LaborLabor Day is a good time to look at how Native American people fare in the U.S. labor market. As Americans ponder the current economy and their own job market, the particularly difficult employment situation for Native Americans is not on their radar. Economic studies and headlines report dips and gains in unemployment yet neglect to report the continuing job and income disparities on the reservations. Here are the facts:

In July 2013, the national unemployment rate was 7.7% (not seasonally adjusted). Joblessness in 41 areas of the U.S. reached 10%.

In 1932 of the Great Depression, unemployment soared past 20% — the worst America has seen.

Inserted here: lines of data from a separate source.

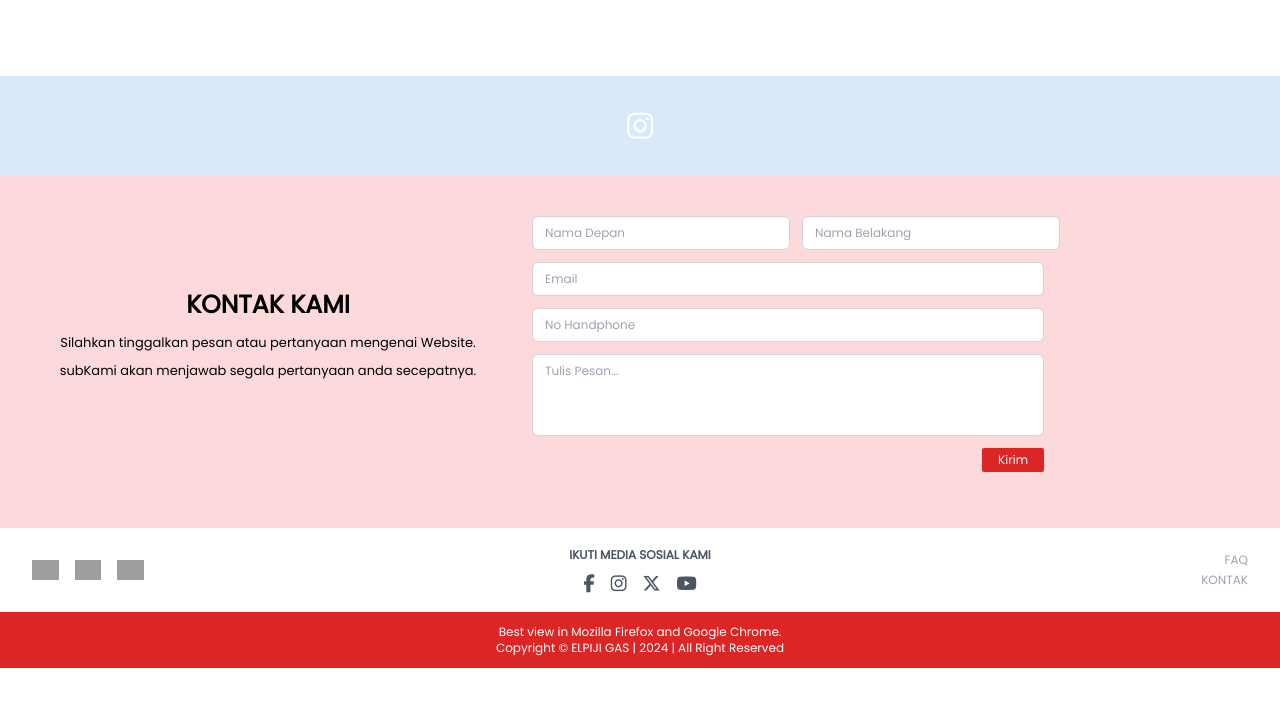
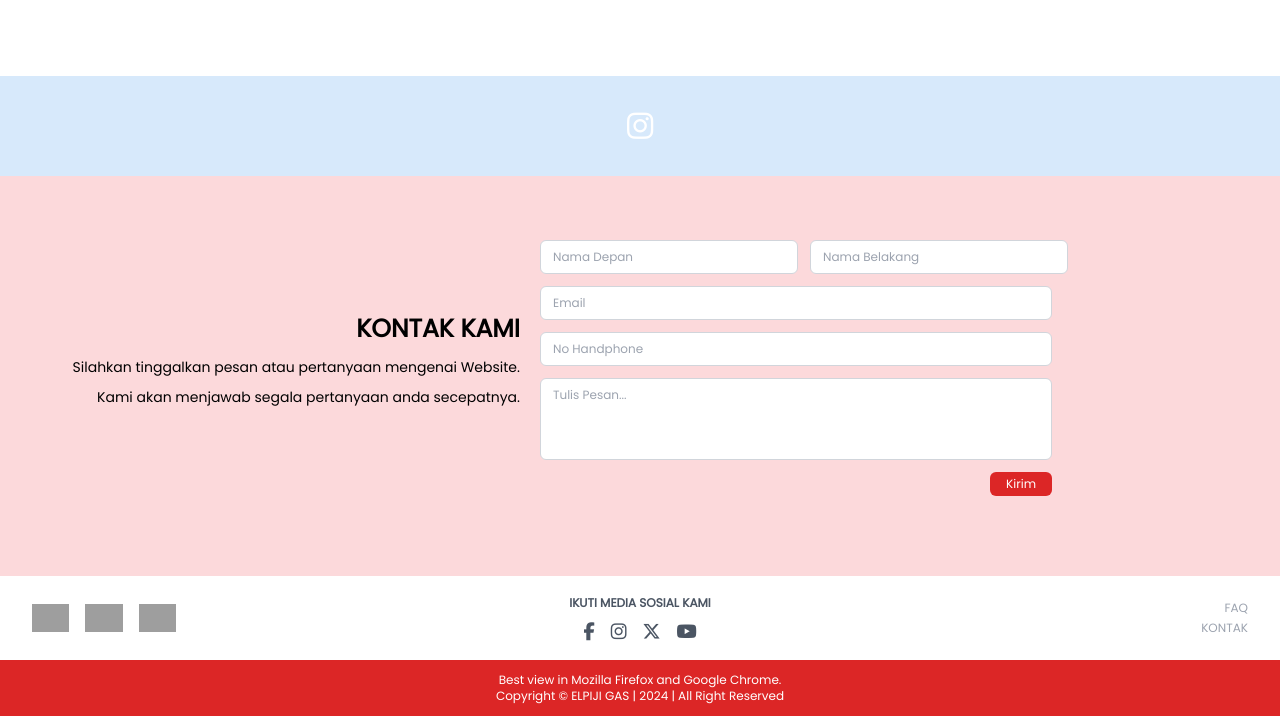
Before and after one commit to Noval-Ferdi/FP-LPG, a PHP site: page /dashboard.php in a window 1280 px wide. Shown: the part 862-1578 px from the top of the page. Before the commit the page ends 1530 px from the top, so only its background shows below. Run offline with PHP 8.4, Linux system fonts and the light colour scheme; some libraries are stand-ins or nearby versions; grey boxes are pictures that could not be loaded.

Commit message:
update neww

```diff
--- a/agen.php
+++ b/agen.php
@@ -289,9 +289,9 @@
         <div class="flex flex-col md:flex-row justify-between items-center text-xs text-gray-600">
             <!-- Logo Bagian Kiri -->
             <div class="flex items-center space-x-4 mb-4 md:mb-0">
-                <img alt="Pertamina logo" class="h-5 w-auto" height="20" src="images/PERTAMINA1.png" width="40" />
-                <img alt="MyPertamina logo" class="h-5 w-auto" height="20" src="images/PertaminaAPK_1.png" width="40" />
-                <img alt="135 logo" class="h-5 w-auto" height="20" src="images/CC-removebg-preview 1.png" width="40" />
+                <img alt="Pertamina logo" class="h-7 w-auto" height="40" src="images/PERTAMINA1.png" width="40" />
+                <img alt="MyPertamina logo" class="h-7 w-auto" height="40" src="images/PertaminaAPK_1.png" width="40" />
+                <img alt="135 logo" class="h-7 w-auto" height="40" src="images/CC-removebg-preview 1.png" width="40" />
             </div>
 
             <!-- Sosial Media Tengah -->
--- a/agen2.php
+++ b/agen2.php
@@ -150,9 +150,9 @@
         <div class="flex flex-col md:flex-row justify-between items-center text-xs text-gray-600">
             <!-- Logo Bagian Kiri -->
             <div class="flex items-center space-x-4 mb-4 md:mb-0">
-                <img alt="Pertamina logo" class="h-5 w-auto" height="20" src="images/PERTAMINA1.png" width="40" />
-                <img alt="MyPertamina logo" class="h-5 w-auto" height="20" src="images/PertaminaAPK_1.png" width="40" />
-                <img alt="135 logo" class="h-5 w-auto" height="20" src="images/CC-removebg-preview 1.png" width="40" />
+                <img alt="Pertamina logo" class="h-7 w-auto" height="40" src="images/PERTAMINA1.png" width="40" />
+                <img alt="MyPertamina logo" class="h-7 w-auto" height="40" src="images/PertaminaAPK_1.png" width="40" />
+                <img alt="135 logo" class="h-7 w-auto" height="40" src="images/CC-removebg-preview 1.png" width="40" />
             </div>
 
             <!-- Sosial Media Tengah -->
--- a/cek_stok.php
+++ b/cek_stok.php
@@ -311,9 +311,9 @@
         <div class="flex flex-col md:flex-row justify-between items-center text-xs text-gray-600">
             <!-- Logo Bagian Kiri -->
             <div class="flex items-center space-x-4 mb-4 md:mb-0">
-                <img alt="Pertamina logo" class="h-5 w-auto" height="20" src="images/PERTAMINA1.png" width="40" />
-                <img alt="MyPertamina logo" class="h-5 w-auto" height="20" src="images/PertaminaAPK_1.png" width="40" />
-                <img alt="135 logo" class="h-5 w-auto" height="20" src="images/CC-removebg-preview 1.png" width="40" />
+                <img alt="Pertamina logo" class="h-7 w-auto" height="40" src="images/PERTAMINA1.png" width="40" />
+                <img alt="MyPertamina logo" class="h-7 w-auto" height="40" src="images/PertaminaAPK_1.png" width="40" />
+                <img alt="135 logo" class="h-7 w-auto" height="40" src="images/CC-removebg-preview 1.png" width="40" />
             </div>
 
             <!-- Sosial Media Tengah -->
--- a/cek_stok2.php
+++ b/cek_stok2.php
@@ -174,9 +174,9 @@
         <div class="flex flex-col md:flex-row justify-between items-center text-xs text-gray-600">
             <!-- Logo Bagian Kiri -->
             <div class="flex items-center space-x-4 mb-4 md:mb-0">
-                <img alt="Pertamina logo" class="h-5 w-auto" height="20" src="images/PERTAMINA1.png" width="40" />
-                <img alt="MyPertamina logo" class="h-5 w-auto" height="20" src="images/PertaminaAPK_1.png" width="40" />
-                <img alt="135 logo" class="h-5 w-auto" height="20" src="images/CC-removebg-preview 1.png" width="40" />
+                <img alt="Pertamina logo" class="h-7 w-auto" height="40" src="images/PERTAMINA1.png" width="40" />
+                <img alt="MyPertamina logo" class="h-7 w-auto" height="40" src="images/PertaminaAPK_1.png" width="40" />
+                <img alt="135 logo" class="h-7 w-auto" height="40" src="images/CC-removebg-preview 1.png" width="40" />
             </div>
 
             <!-- Sosial Media Tengah -->
--- a/dashboard.php
+++ b/dashboard.php
@@ -169,15 +169,16 @@
         </i>
     </section>
     <!-- Contact Section -->
-    <section class="bg-[#fcd9db] py-10 max-w-8xl mx-auto px-5 sm:px-9 lg:px-9 flex flex-col lg:flex-row gap-8">
+    <section class="bg-[#fcd9db] py-16 max-w-8xl mx-auto px-5 sm:px-7 lg:px-7 flex flex-col lg:flex-row gap-5">
         <div class="flex-1 max-w-l" style="margin-top: 70px; font-size: 25px;">
-            <h1 class="font-extrabold text-center mb-3">
+            <h1 class="font-extrabold text-right mb-3">
                 KONTAK KAMI
             </h1>
-            <p class="text-xs leading-tight mb-3 text-center" style="font-size: 13px;">
+            <p class="text-xs leading-tight mb-3 text-right" style="font-size: 14px;">
                 Silahkan tinggalkan pesan atau pertanyaan mengenai Website.</p>
-            <p class="text-xs leading-tight mb-3 text-center" style="font-size: 13px;">subKami akan
-                menjawab segala pertanyaan anda secepatnya.</p>
+            <p class="text-xs leading-tight mb-3 text-right" style="font-size: 14px;">
+                 Kami akan menjawab segala pertanyaan anda secepatnya.</p>
+
         </div>
         <form action="#" class="flex-1 max-w-lg space-y-3" method="POST" style="margin-right: 200px;">
             <div class="flex space-x-3">
@@ -197,7 +198,7 @@
             <textarea
                 class="w-full rounded-md border border-gray-300 px-3 py-2 text-xs resize-none focus:outline-none focus:ring-1 focus:ring-red-600"
                 name="message" placeholder="Tulis Pesan..." required="" rows="4"></textarea>
-            <button class="bg-red-600 text-white text-xs px-4 py-1 rounded-sm float-right" type="submit">
+            <button class="bg-red-600 text-white text-xs px-4 py-1 rounded-md float-right" type="submit">
                 Kirim
             </button>
         </form>
@@ -207,9 +208,9 @@
         <div class="flex flex-col md:flex-row justify-between items-center text-xs text-gray-600">
             <!-- Logo Bagian Kiri -->
             <div class="flex items-center space-x-4 mb-4 md:mb-0">
-                <img alt="Pertamina logo" class="h-5 w-auto" height="20" src="images/PERTAMINA1.png" width="40" />
-                <img alt="MyPertamina logo" class="h-5 w-auto" height="20" src="images/PertaminaAPK_1.png" width="40" />
-                <img alt="135 logo" class="h-5 w-auto" height="20" src="images/CC-removebg-preview 1.png" width="40" />
+                <img alt="Pertamina logo" class="h-7 w-auto" height="40" src="images/PERTAMINA1.png" width="40" />
+                <img alt="MyPertamina logo" class="h-7 w-auto" height="40" src="images/PertaminaAPK_1.png" width="40" />
+                <img alt="135 logo" class="h-7 w-auto" height="40" src="images/CC-removebg-preview 1.png" width="40" />
             </div>
 
             <!-- Sosial Media Tengah -->
--- a/login.php
+++ b/login.php
@@ -104,9 +104,9 @@
         <div class="flex flex-col md:flex-row justify-between items-center text-xs text-gray-600">
             <!-- Logo Bagian Kiri -->
             <div class="flex items-center space-x-4 mb-4 md:mb-0">
-                <img alt="Pertamina logo" class="h-5 w-auto" height="40" src="images/PERTAMINA1.png" width="40" />
-                <img alt="MyPertamina logo" class="h-5 w-auto" height="40" src="images/PertaminaAPK_1.png" width="40" />
-                <img alt="135 logo" class="h-5 w-auto" height="40" src="images/CC-removebg-preview 1.png" width="40" />
+                <img alt="Pertamina logo" class="h-7 w-auto" height="40" src="images/PERTAMINA1.png" width="40" />
+                <img alt="MyPertamina logo" class="h-7 w-auto" height="40" src="images/PertaminaAPK_1.png" width="40" />
+                <img alt="135 logo" class="h-7 w-auto" height="40" src="images/CC-removebg-preview 1.png" width="40" />
             </div>
 
             <!-- Sosial Media Tengah -->
--- a/produk12.php
+++ b/produk12.php
@@ -115,9 +115,9 @@
         <div class="flex flex-col md:flex-row justify-between items-center text-xs text-gray-600">
             <!-- Logo Bagian Kiri -->
             <div class="flex items-center space-x-4 mb-4 md:mb-0">
-                <img alt="Pertamina logo" class="h-5 w-auto" height="20" src="images/PERTAMINA1.png" width="40" />
-                <img alt="MyPertamina logo" class="h-5 w-auto" height="20" src="images/PertaminaAPK_1.png" width="40" />
-                <img alt="135 logo" class="h-5 w-auto" height="20" src="images/CC-removebg-preview 1.png" width="40" />
+                <img alt="Pertamina logo" class="h-7 w-auto" height="40" src="images/PERTAMINA1.png" width="40" />
+                <img alt="MyPertamina logo" class="h-7 w-auto" height="40" src="images/PertaminaAPK_1.png" width="40" />
+                <img alt="135 logo" class="h-7 w-auto" height="40" src="images/CC-removebg-preview 1.png" width="40" />
             </div>
 
             <!-- Sosial Media Tengah -->
--- a/produk3.php
+++ b/produk3.php
@@ -115,9 +115,9 @@
         <div class="flex flex-col md:flex-row justify-between items-center text-xs text-gray-600">
             <!-- Logo Bagian Kiri -->
             <div class="flex items-center space-x-4 mb-4 md:mb-0">
-                <img alt="Pertamina logo" class="h-5 w-auto" height="20" src="images/PERTAMINA1.png" width="40" />
-                <img alt="MyPertamina logo" class="h-5 w-auto" height="20" src="images/PertaminaAPK_1.png" width="40" />
-                <img alt="135 logo" class="h-5 w-auto" height="20" src="images/CC-removebg-preview 1.png" width="40" />
+                <img alt="Pertamina logo" class="h-7 w-auto" height="40" src="images/PERTAMINA1.png" width="40" />
+                <img alt="MyPertamina logo" class="h-7 w-auto" height="40" src="images/PertaminaAPK_1.png" width="40" />
+                <img alt="135 logo" class="h-7 w-auto" height="40" src="images/CC-removebg-preview 1.png" width="40" />
             </div>
 
             <!-- Sosial Media Tengah -->
--- a/register.php
+++ b/register.php
@@ -113,9 +113,9 @@
         <div class="flex flex-col md:flex-row justify-between items-center text-xs text-gray-600">
             <!-- Logo Bagian Kiri -->
             <div class="flex items-center space-x-4 mb-4 md:mb-0">
-                <img alt="Pertamina logo" class="h-5 w-auto" height="40" src="images/PERTAMINA1.png" width="40" />
-                <img alt="MyPertamina logo" class="h-5 w-auto" height="40" src="images/PertaminaAPK_1.png" width="40" />
-                <img alt="135 logo" class="h-5 w-auto" height="40" src="images/CC-removebg-preview 1.png" width="40" />
+                <img alt="Pertamina logo" class="h-7 w-auto" height="40" src="images/PERTAMINA1.png" width="40" />
+                <img alt="MyPertamina logo" class="h-7 w-auto" height="40" src="images/PertaminaAPK_1.png" width="40" />
+                <img alt="135 logo" class="h-7 w-auto" height="40" src="images/CC-removebg-preview 1.png" width="40" />
             </div>
 
             <!-- Sosial Media Tengah -->
```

But not really…

Crippling unemployment has existed in the U.S. for centuries – an every day fact of life since the start of the reservation system. The first Indian reservation on record comes from the Virginia colony in 1658, when the Virginia General Assembly voted on a land reserve for the Pamunkey and Mattaponi  tribes – part of the Powhatan Confederacy and Pocahontas legend.

Today, unemployment for Native Americans living on reservations that NRC serves is 20% to 85%.

Unemployment ChartNative Americans with jobs have also fared poorly in terms of earnings potential.

According to the U.S. Census, up until at least 2007, U.S. businesses were 99% less likely to be owned and operated by Native people (page 13). Among the few Native-owned businesses, 78% earned less than $50,000 per year and 84% had fewer than 10 employees (pages 14-15).

Only 28% of American Indian and Alaska Natives are employed in management, professional and related occupations, according to the 2010 Census.

On the reservations NRC serves, many people work full-time yet still fall below poverty level. What is wrong with this picture?Labor strike

I hope that employers in the United States can look at this and be open-minded about giving Native Americans and people from all cultures a chance to serve, to earn and to contribute to a rich diversity in the workplace. Everyone deserves a chance, and sometimes all it takes to change a life is a job.

Leave a Comment

Your email address will not be published. Required fields are marked *